• What is needed:
Pull out every line below that contains the word "config".

------ Source material

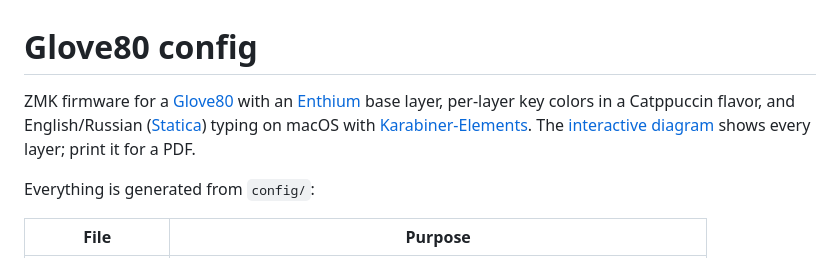
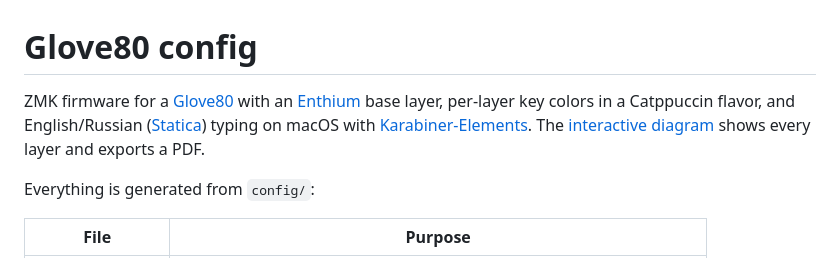
Before and after one commit to Kur4g1n/glove80-config, a Markdown page: README.md, the part around the change. GitHub-like rendering.

Commit message:
Fix README wording for the restored diagram

```diff
--- a/README.md
+++ b/README.md
@@ -1,6 +1,6 @@
 # Glove80 config
 
-ZMK firmware for a [Glove80](https://www.moergo.com/) with an [Enthium](https://github.com/sunaku/glove80-keymaps) base layer, per-layer key colors in a Catppuccin flavor, and English/Russian ([Statica](https://github.com/mohoaz1348-rgb/statica)) typing on macOS with [Karabiner-Elements](https://karabiner-elements.pqrs.org/). The [interactive diagram](docs/index.html) shows every layer; print it for a PDF.
+ZMK firmware for a [Glove80](https://www.moergo.com/) with an [Enthium](https://github.com/sunaku/glove80-keymaps) base layer, per-layer key colors in a Catppuccin flavor, and English/Russian ([Statica](https://github.com/mohoaz1348-rgb/statica)) typing on macOS with [Karabiner-Elements](https://karabiner-elements.pqrs.org/). The [interactive diagram](docs/index.html) shows every layer and exports a PDF.
 
 Everything is generated from `config/`:
 
```
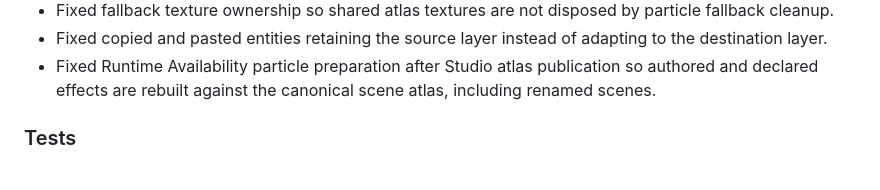
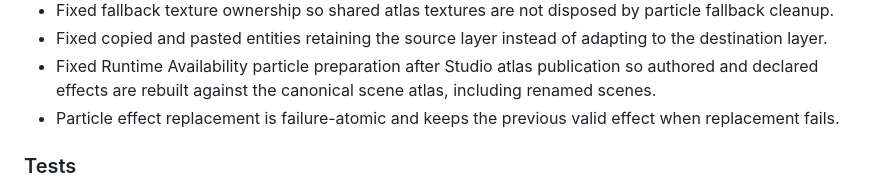
Before and after one commit to pixscapegames/pixscape-studio-free, a Markdown page: CHANGELOG.md, the part around the change. Drawn GitHub-style.

```diff
--- a/CHANGELOG.md
+++ b/CHANGELOG.md
@@ -68,6 +68,7 @@
 * Fixed fallback texture ownership so shared atlas textures are not disposed by particle fallback cleanup.
 * Fixed copied and pasted entities retaining the source layer instead of adapting to the destination layer.
 * Fixed Runtime Availability particle preparation after Studio atlas publication so authored and declared effects are rebuilt against the canonical scene atlas, including renamed scenes.
+* Particle effect replacement is failure-atomic and keeps the previous valid effect when replacement fails.
 
 ### Tests
 
```
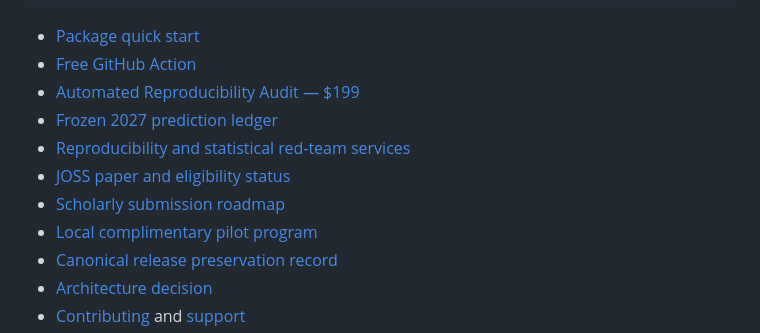
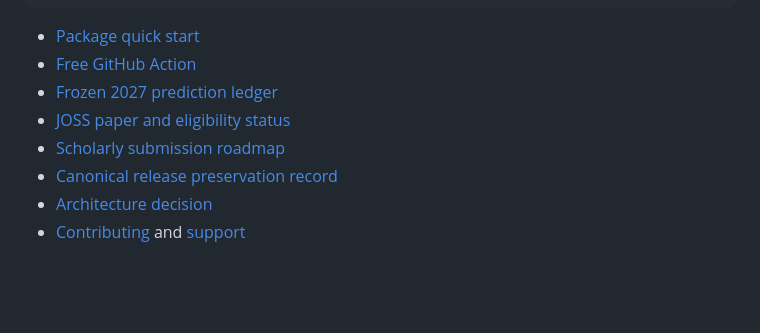
Before and after one commit to GrobeStreet/de-stress-lab, a Markdown page: README.md, the part around the change. Rendered like a GitHub page; blank space fills up the shorter version.

Commit message:
Update README to remove outdated service links
Removed links to paid audit, services, and local pilot program.

```diff
--- a/README.md
+++ b/README.md
@@ -17,12 +17,9 @@ destress verify-ledger predictions/2027-ledger.json
 
 - [Package quick start](docs/QUICKSTART.md)
 - [Free GitHub Action](docs/GITHUB_ACTION.md)
-- [Automated Reproducibility Audit — $199](docs/PAID_AUDIT.md)
 - [Frozen 2027 prediction ledger](predictions/2027-ledger.md)
-- [Reproducibility and statistical red-team services](SERVICES.md)
 - [JOSS paper and eligibility status](paper/JOSS-READINESS.md)
 - [Scholarly submission roadmap](paper/SUBMISSION_ROADMAP.md)
-- [Local complimentary pilot program](outreach/LOCAL_PILOT_PROGRAM.md)
 - [Canonical release preservation record](archive/CANONICAL_RELEASE.json)
 - [Architecture decision](docs/adr/0001-package-boundary.md)
 - [Contributing](CONTRIBUTING.md) and [support](SUPPORT.md)
```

------------

• Output of the exercise:
Before and after one commit to Kur4g1n/glove80-config, a Markdown page: README.md, the part around the change. GitHub-like rendering.
 # Glove80 config
 Everything is generated from `config/`:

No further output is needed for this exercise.